Mammoth Life Insurance Company, 149 Deweese, exterior; 1949 group portrait of African-Americans from Lafayette Studios collection; Kentuckiana Digital Library; http://name.kdl.kyvl.org/KUK-96PA101-6070b

Mammoth Life employees on Deweese Street, February 28, 1949; Lafayette Studios Collection, KUK-96PA101-6070b, Kentuckiana Digital Library

Before 1954, there were three insurance companies located within the neighborhood, all located on the former Deweese Street. They were widely recognized African American insurance companies. They included Mammoth Life, Atlanta Life, and Supreme Life. Historically, all-White run insurance companies would not insure African Americans. This prompted the founding of the all-African American insurance companies.

As integration was set in motion, the need for these separate insurance agencies dwindled. This caused many of these smaller African American insurance agencies to begin to be bought up by larger, more nationally recognized insurance companies. Although this signified the progress of the civil rights movement, it did away with three thriving businesses in the neighborhood, which also created jobs for the members of the community. This business, unlike the funeral and hair business, did not continue to draw from mainly one race clientele.

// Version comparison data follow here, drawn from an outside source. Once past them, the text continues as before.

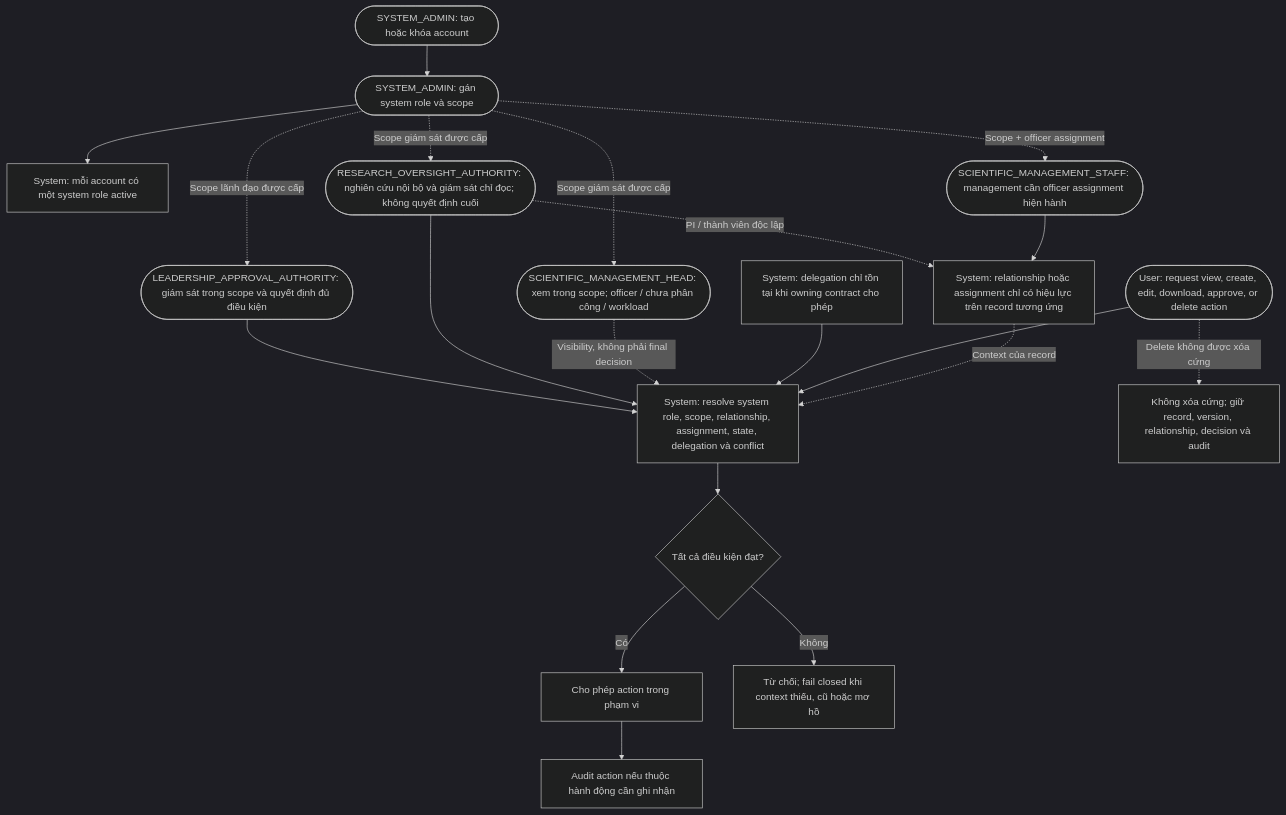
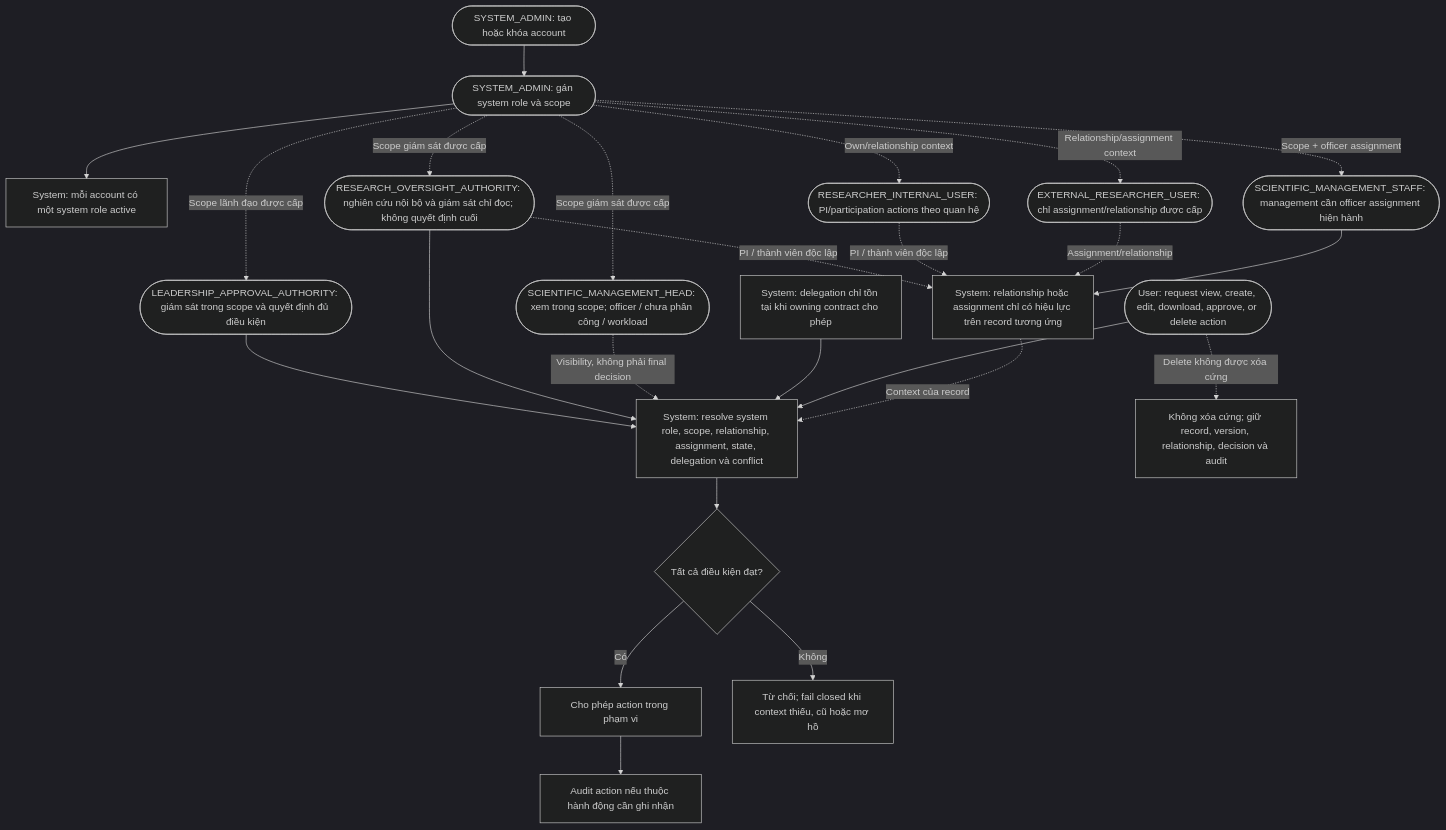
The diagram in docs/diagrams/authorization.md (thanhdotien278/DocManS), drawn with Mermaid (dark theme) before and after one commit. The commit also changed 38 other files, not shown here.

````diff
--- a/docs/diagrams/authorization.md
+++ b/docs/diagrams/authorization.md
@@ -3,36 +3,42 @@
 ```mermaid
 flowchart TD
   admin(["SYSTEM_ADMIN: tạo hoặc khóa account"])
   role(["SYSTEM_ADMIN: gán system role và scope"])
   account["System: mỗi account có một system role active"]
   head(["SCIENTIFIC_MANAGEMENT_HEAD: xem trong scope; officer / chưa phân công / workload"])
-  director(["LEADERSHIP_APPROVAL_AUTHORITY: giám sát trong scope và quyết định đủ điều kiện"])
-  deputy(["RESEARCH_OVERSIGHT_AUTHORITY: nghiên cứu nội bộ và giám sát chỉ đọc; không quyết định cuối"])
+  leader(["LEADERSHIP_APPROVAL_AUTHORITY: giám sát trong scope và quyết định đủ điều kiện"])
+  oversight(["RESEARCH_OVERSIGHT_AUTHORITY: nghiên cứu nội bộ và giám sát chỉ đọc; không quyết định cuối"])
   staff(["SCIENTIFIC_MANAGEMENT_STAFF: management cần officer assignment hiện hành"])
+  internal(["RESEARCHER_INTERNAL_USER: PI/participation actions theo quan hệ"])
+  external(["EXTERNAL_RESEARCHER_USER: chỉ assignment/relationship được cấp"])
   record["System: relationship hoặc assignment chỉ có hiệu lực trên record tương ứng"]
   delegation_rules["System: delegation chỉ tồn tại khi owning contract cho phép"]
   action(["User: request view, create, edit, download, approve, or delete action"])
   context["System: resolve system role, scope, relationship, assignment, state, delegation và conflict"]
   allowed{"Tất cả điều kiện đạt?"}
   permit["Cho phép action trong phạm vi"]
   deny["Từ chối; fail closed khi context thiếu, cũ hoặc mơ hồ"]
   no_hard_delete["Không xóa cứng; giữ record, version, relationship, decision và audit"]
   audit["Audit action nếu thuộc hành động cần ghi nhận"]
 
   admin --> role --> account
   role -. "Scope giám sát được cấp" .-> head
   role -. "Scope + officer assignment" .-> staff
-  role -. "Scope lãnh đạo được cấp" .-> director
-  role -. "Scope giám sát được cấp" .-> deputy
-  director --> context
-  deputy --> context
-  deputy -. "PI / thành viên độc lập" .-> record
+  role -. "Scope lãnh đạo được cấp" .-> leader
+  role -. "Scope giám sát được cấp" .-> oversight
+  role -. "Own/relationship context" .-> internal
+  role -. "Relationship/assignment context" .-> external
+  leader --> context
+  oversight --> context
+  oversight -. "PI / thành viên độc lập" .-> record
+  internal -. "PI / thành viên độc lập" .-> record
+  external -. "Assignment/relationship" .-> record
   staff --> record
   head -. "Visibility, không phải final decision" .-> context
   delegation_rules --> context
   action --> context --> allowed
   record -. "Context của record" .-> context
   allowed -- "Có" --> permit --> audit
   allowed -- "Không" --> deny
   action -. "Delete không được xóa cứng" .-> no_hard_delete
 ```
````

Mammoth Life and Accident Insurance Company was one of hundreds of African American owned insurance agencies in the country, and it was Kentucky’s largest African American owned business (see more information on this at the Notable Kentucky African Americans Database). The company was started and based in Louisville . The Lexington office headquarters were located in the neighborhood, on the 600-block of Walnut Street (now the Martin Luther King Jr. Blvd.).

The company was founded in 1915 by four African American men: B.O. Wilkerson, Rochelle Smith, William H. Wright, and Henry E. Hall.  Mae Street Kidd describes her interactions with this company when she was first starting out in her career in public life (see Wade Hall’s interpretation of her oral history interviews in Passing for Black). Ultimately, the agency merged with Atlanta Life Insurance Company in 1992 and the Lexington offices were closed.


Pages in this Project Site

Home

Integration’s Effects on the MLK Neighborhood

Beauticians

Mortuaries

O.L. Hughes & Sons

Smith and Smith

Leave a reply

Your email address will not be published. Required fields are marked *